[[ WORKING DATA, beginning ]]

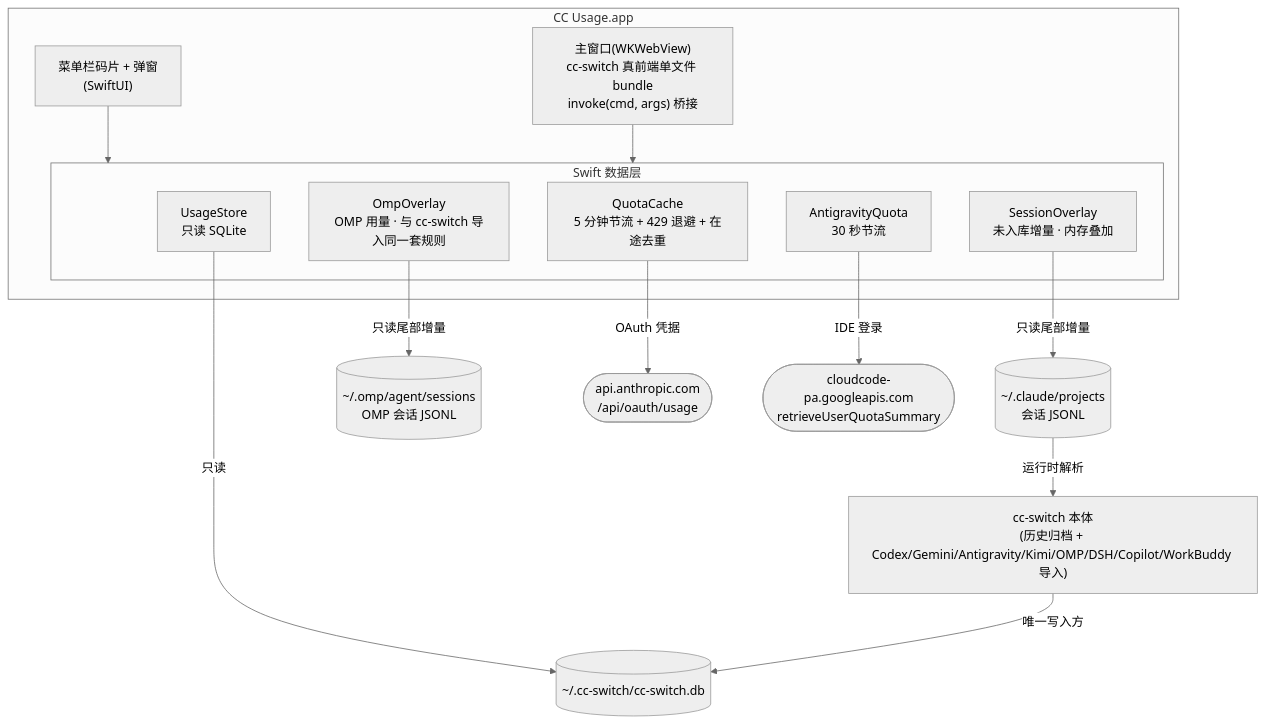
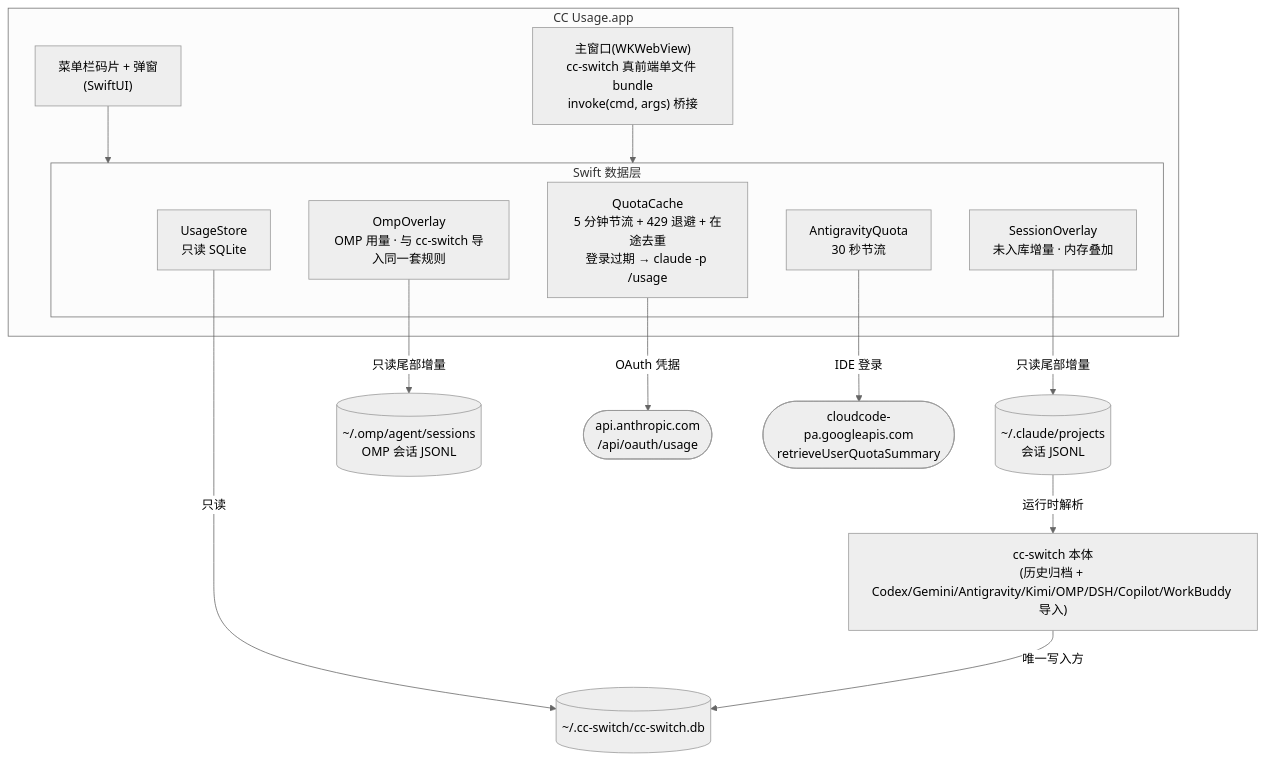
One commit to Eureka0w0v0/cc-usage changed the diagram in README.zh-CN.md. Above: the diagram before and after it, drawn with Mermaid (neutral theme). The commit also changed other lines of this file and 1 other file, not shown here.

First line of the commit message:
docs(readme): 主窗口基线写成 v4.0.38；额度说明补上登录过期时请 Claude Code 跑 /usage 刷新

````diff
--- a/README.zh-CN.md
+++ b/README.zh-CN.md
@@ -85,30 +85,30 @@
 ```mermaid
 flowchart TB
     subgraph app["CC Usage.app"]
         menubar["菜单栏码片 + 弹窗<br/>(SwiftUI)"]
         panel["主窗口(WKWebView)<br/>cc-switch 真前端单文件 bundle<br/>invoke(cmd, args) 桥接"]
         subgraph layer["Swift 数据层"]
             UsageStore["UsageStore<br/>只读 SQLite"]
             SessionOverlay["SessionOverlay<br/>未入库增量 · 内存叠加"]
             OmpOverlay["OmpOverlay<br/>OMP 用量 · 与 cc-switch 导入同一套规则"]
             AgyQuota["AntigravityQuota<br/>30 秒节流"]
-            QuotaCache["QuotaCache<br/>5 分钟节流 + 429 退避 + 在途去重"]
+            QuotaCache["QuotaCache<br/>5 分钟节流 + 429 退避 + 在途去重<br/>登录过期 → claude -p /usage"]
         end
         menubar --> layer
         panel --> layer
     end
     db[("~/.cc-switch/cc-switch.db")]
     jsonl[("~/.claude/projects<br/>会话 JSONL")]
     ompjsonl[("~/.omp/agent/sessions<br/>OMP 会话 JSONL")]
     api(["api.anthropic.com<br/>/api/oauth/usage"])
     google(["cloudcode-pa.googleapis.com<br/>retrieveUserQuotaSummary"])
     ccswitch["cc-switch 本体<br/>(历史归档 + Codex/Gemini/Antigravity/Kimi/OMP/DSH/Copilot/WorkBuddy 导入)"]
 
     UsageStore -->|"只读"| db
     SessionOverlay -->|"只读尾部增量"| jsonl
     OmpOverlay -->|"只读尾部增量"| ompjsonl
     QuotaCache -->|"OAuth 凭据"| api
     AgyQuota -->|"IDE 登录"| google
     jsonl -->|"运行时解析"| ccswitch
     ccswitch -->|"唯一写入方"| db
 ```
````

[[ WORKING DATA, end ]]

**TASK PROMPT:** When you return the records, keep every word unchanged and drop the pictures.

**RESULT OF THE EXERCISE:**
One commit to Eureka0w0v0/cc-usage changed the diagram in README.zh-CN.md. Above: the diagram before and after it, drawn with Mermaid (neutral theme). The commit also changed other lines of this file and 1 other file, not shown here.

First line of the commit message:
docs(readme): 主窗口基线写成 v4.0.38；额度说明补上登录过期时请 Claude Code 跑 /usage 刷新

````diff
--- a/README.zh-CN.md
+++ b/README.zh-CN.md
@@ -85,30 +85,30 @@
 ```mermaid
 flowchart TB
     subgraph app["CC Usage.app"]
         menubar["菜单栏码片 + 弹窗<br/>(SwiftUI)"]
         panel["主窗口(WKWebView)<br/>cc-switch 真前端单文件 bundle<br/>invoke(cmd, args) 桥接"]
         subgraph layer["Swift 数据层"]
             UsageStore["UsageStore<br/>只读 SQLite"]
             SessionOverlay["SessionOverlay<br/>未入库增量 · 内存叠加"]
             OmpOverlay["OmpOverlay<br/>OMP 用量 · 与 cc-switch 导入同一套规则"]
             AgyQuota["AntigravityQuota<br/>30 秒节流"]
-            QuotaCache["QuotaCache<br/>5 分钟节流 + 429 退避 + 在途去重"]
+            QuotaCache["QuotaCache<br/>5 分钟节流 + 429 退避 + 在途去重<br/>登录过期 → claude -p /usage"]
         end
         menubar --> layer
         panel --> layer
     end
     db[("~/.cc-switch/cc-switch.db")]
     jsonl[("~/.claude/projects<br/>会话 JSONL")]
     ompjsonl[("~/.omp/agent/sessions<br/>OMP 会话 JSONL")]
     api(["api.anthropic.com<br/>/api/oauth/usage"])
     google(["cloudcode-pa.googleapis.com<br/>retrieveUserQuotaSummary"])
     ccswitch["cc-switch 本体<br/>(历史归档 + Codex/Gemini/Antigravity/Kimi/OMP/DSH/Copilot/WorkBuddy 导入)"]
 
     UsageStore -->|"只读"| db
     SessionOverlay -->|"只读尾部增量"| jsonl
     OmpOverlay -->|"只读尾部增量"| ompjsonl
     QuotaCache -->|"OAuth 凭据"| api
     AgyQuota -->|"IDE 登录"| google
     jsonl -->|"运行时解析"| ccswitch
     ccswitch -->|"唯一写入方"| db
 ```
````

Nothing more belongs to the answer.